Community colleges were once considered a place to go if you couldn’t get in to a “better” college. How times have changed! More students and their families are giving serious consideration to community colleges as a great place to start their education. Why?
- One reason is the cost of a community college versus a four-year university. In general, the average cost for tuition and fees is about $3,500/year at a community college, while the same average costs at a four-year college or university range from $9,500 for an in-state public university to about $34,000 for a private college.
- Another reason a student may consider a community college is because they’re uncertain of their major or career path. Community colleges offer a number of majors and the opportunity to explore areas of interest that may lead to a major. Families I work with are often surprised by the wide array of programs offered at the community college level: accounting, finance, nursing, computer science, engineering, liberal arts, hospitality, and the list goes on.
- Community colleges also offer certificates and associate’s degrees that help students become career-ready in a short period of time in fields such as welding, automotive, dental hygiene, surgical technology, computer-aided design, and EMT. For students who may not be ready to pursue a bachelor’s degree, these programs will provide training for well-paying jobs.
- Students who earn an associate’s degree at a community college may find that they have preference in admissions to four-year colleges and universities. Community colleges in many states partner with both public and private colleges in their states to facilitate transfer so that credits earned can be used towards the bachelor’s degree. In California, for example, preference is given to students who wish to transfer from a community college to one of the UC or CSU campuses. In Massachusetts, residents are guaranteed automatic transfer to one of the campuses in the state university or University of Massachusetts systems after they receive the associate’s degree. Private colleges in many states also accept credits earned at the community college level. It is therefore possible to complete a bachelor’s degree in four years for considerably less money by starting at the community college.
- Some families shy away from a community college because they think their child won’t have the same experiences as if she had gone to a four-year college. Modern day community colleges, however, offer an expansive selection of activities, clubs, internships, and volunteer opportunities for students to engage in while they attend. And as for dorm life, 33 community colleges in the United States and the District of Columbia offer residential campuses for their students. These opportunities allow community college students to share the same types of experiences as their peers at four-year colleges.

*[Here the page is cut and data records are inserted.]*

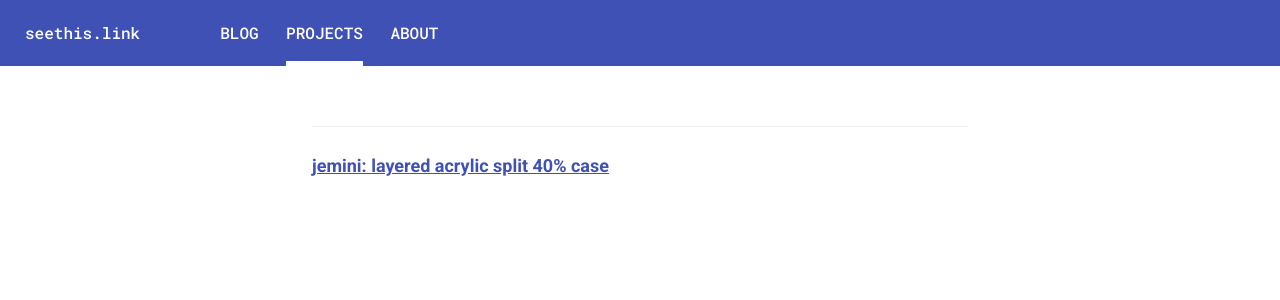
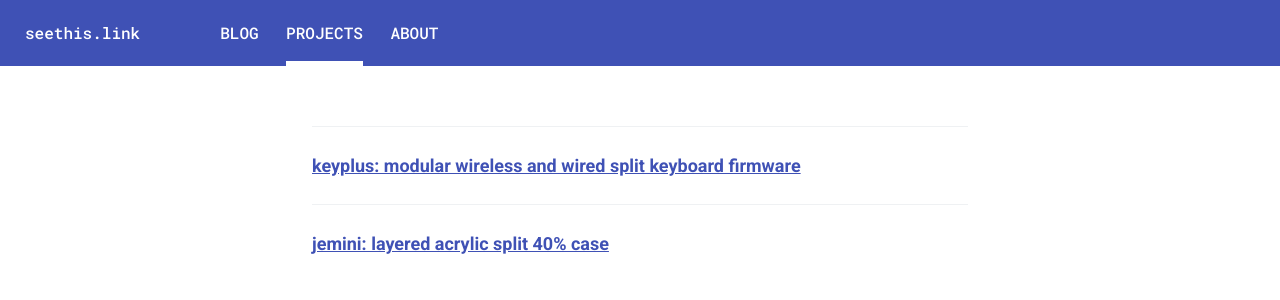
Before and after one commit to ahtn/ahtn.github.io, a Jekyll site: the page built from _pages/projects.html, in a window 1280 px wide. Shown: the top 300 px of the page. Built offline with Jekyll 4.4.1, drawn with Linux system fonts in a browser that asks for light colours.

Commit message:
add keyplus to projects list

```diff
--- a/_pages/projects.html
+++ b/_pages/projects.html
@@ -5,6 +5,9 @@ permalink: /projects/
 ---
 <ul class="c-archives__list">
     <li class="c-archives__item">
+        <h3><a href="https://github.com/ahtn/keyplus">keyplus: modular wireless and wired split keyboard firmware</a></h3>
+    </li>
+    <li class="c-archives__item">
         <h3><a href="https://github.com/ahtn/jemini_layered_acrylic_case">jemini: layered acrylic split 40% case</a></h3>
     </li>
 </ul>
```
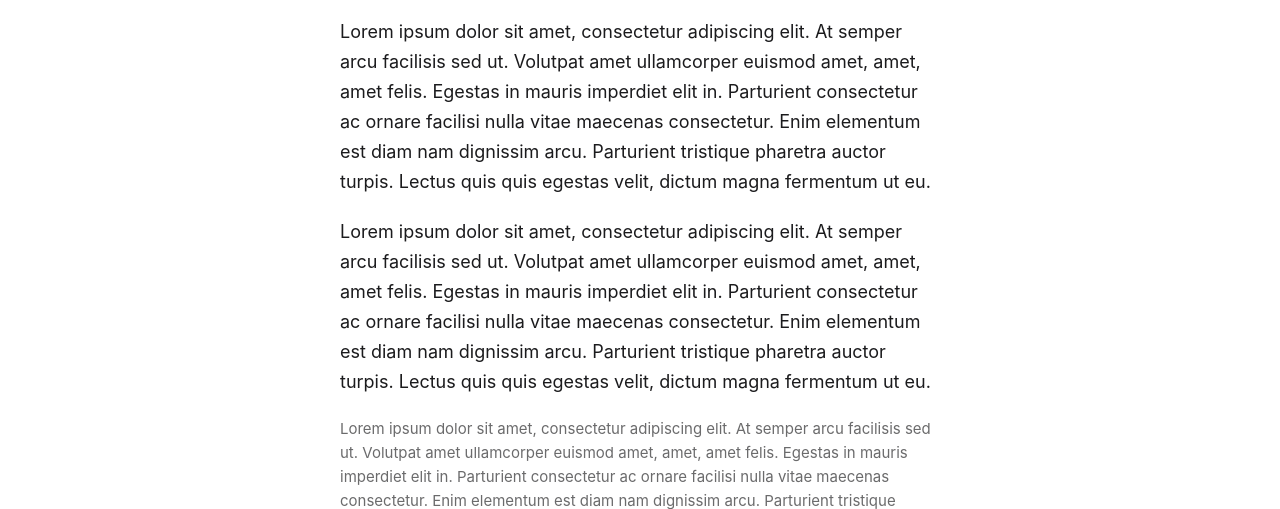
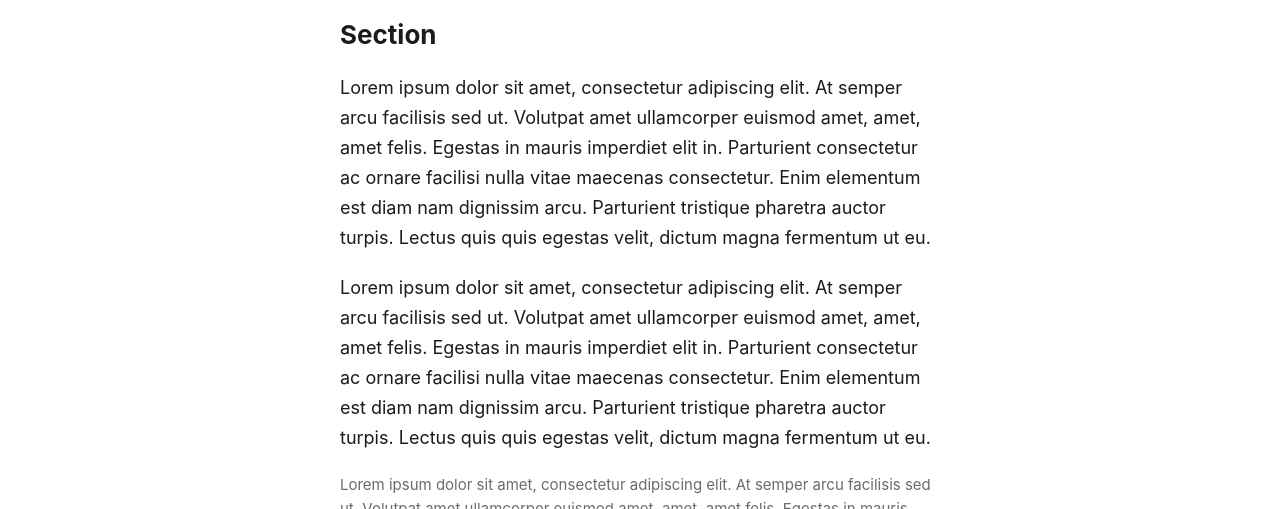
Before and after one commit to michaelwatchmaker/portfolio, a Gatsby site: page /project in a window 1280 px wide. Shown: the part 591-1100 px from the top of the page. Built offline with nearby package versions, Linux system fonts and the light colour scheme; Gatsby itself is replaced by a stand-in of ours.

Commit message:
Previewing Section

```diff
--- a/src/pages/project.js
+++ b/src/pages/project.js
@@ -22,6 +22,7 @@ const ProjectPage = () => {
                     <h1 className="title">Project Title</h1>
                 </section>
                 <section>
+                    <h2 className="section">Section</h2>
                     <p className="body">Lorem ipsum dolor sit amet, consectetur adipiscing elit. At semper arcu facilisis sed ut. Volutpat amet ullamcorper euismod amet, amet, amet felis. Egestas in mauris imperdiet elit in. Parturient consectetur ac ornare facilisi nulla vitae maecenas consectetur. Enim elementum est diam nam dignissim arcu. Parturient tristique pharetra auctor turpis. Lectus quis quis egestas velit, dictum magna fermentum ut eu.</p>
                     <p className="body">Lorem ipsum dolor sit amet, consectetur adipiscing elit. At semper arcu facilisis sed ut. Volutpat amet ullamcorper euismod amet, amet, amet felis. Egestas in mauris imperdiet elit in. Parturient consectetur ac ornare facilisi nulla vitae maecenas consectetur. Enim elementum est diam nam dignissim arcu. Parturient tristique pharetra auctor turpis. Lectus quis quis egestas velit, dictum magna fermentum ut eu.</p>
                     <p className="meta meta-alt">Lorem ipsum dolor sit amet, consectetur adipiscing elit. At semper arcu facilisis sed ut. Volutpat amet ullamcorper euismod amet, amet, amet felis. Egestas in mauris imperdiet elit in. Parturient consectetur ac ornare facilisi nulla vitae maecenas consectetur. Enim elementum est diam nam dignissim arcu. Parturient tristique pharetra auctor turpis. Lectus quis quis egestas velit, dictum magna fermentum ut eu.</p>
```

If your student decides to start their educational program at a community college, make sure he works closely with the transfer office so that the advisors can help with course selection. This will ensure that students are taking the core courses that are necessary for both their associate’s and bachelor’s degrees. Most credits will transfer, although any credits taken for remedial classes in English or math, will not count towards the associate’s degree and will therefore not transfer to the college or university.
Another concern I hear from families is how community colleges are viewed in the transfer process and later, when the student enters the workforce. As I mentioned above, many colleges, including some of the most prestigious in the country, give transfer preference to students coming from a community college. And as for how it’s viewed in the workplace? Well, here are a few successful people who went to community college: from the entertainment and business fields, Tom Hanks, George Lucas, Walt Disney, Queen Latifah, Steve Jobs and Guy Fieri; from the sports world, Aaron Rodgers and Jackie Robinson; in the arts and sciences, astronaut Eileen Collins and author Amy Tan.
If you’re price-conscious, or your child isn’t ready to leave home or is unsure of their major, check out the community colleges in your area. I think you’ll be pleasantly surprised at what you find!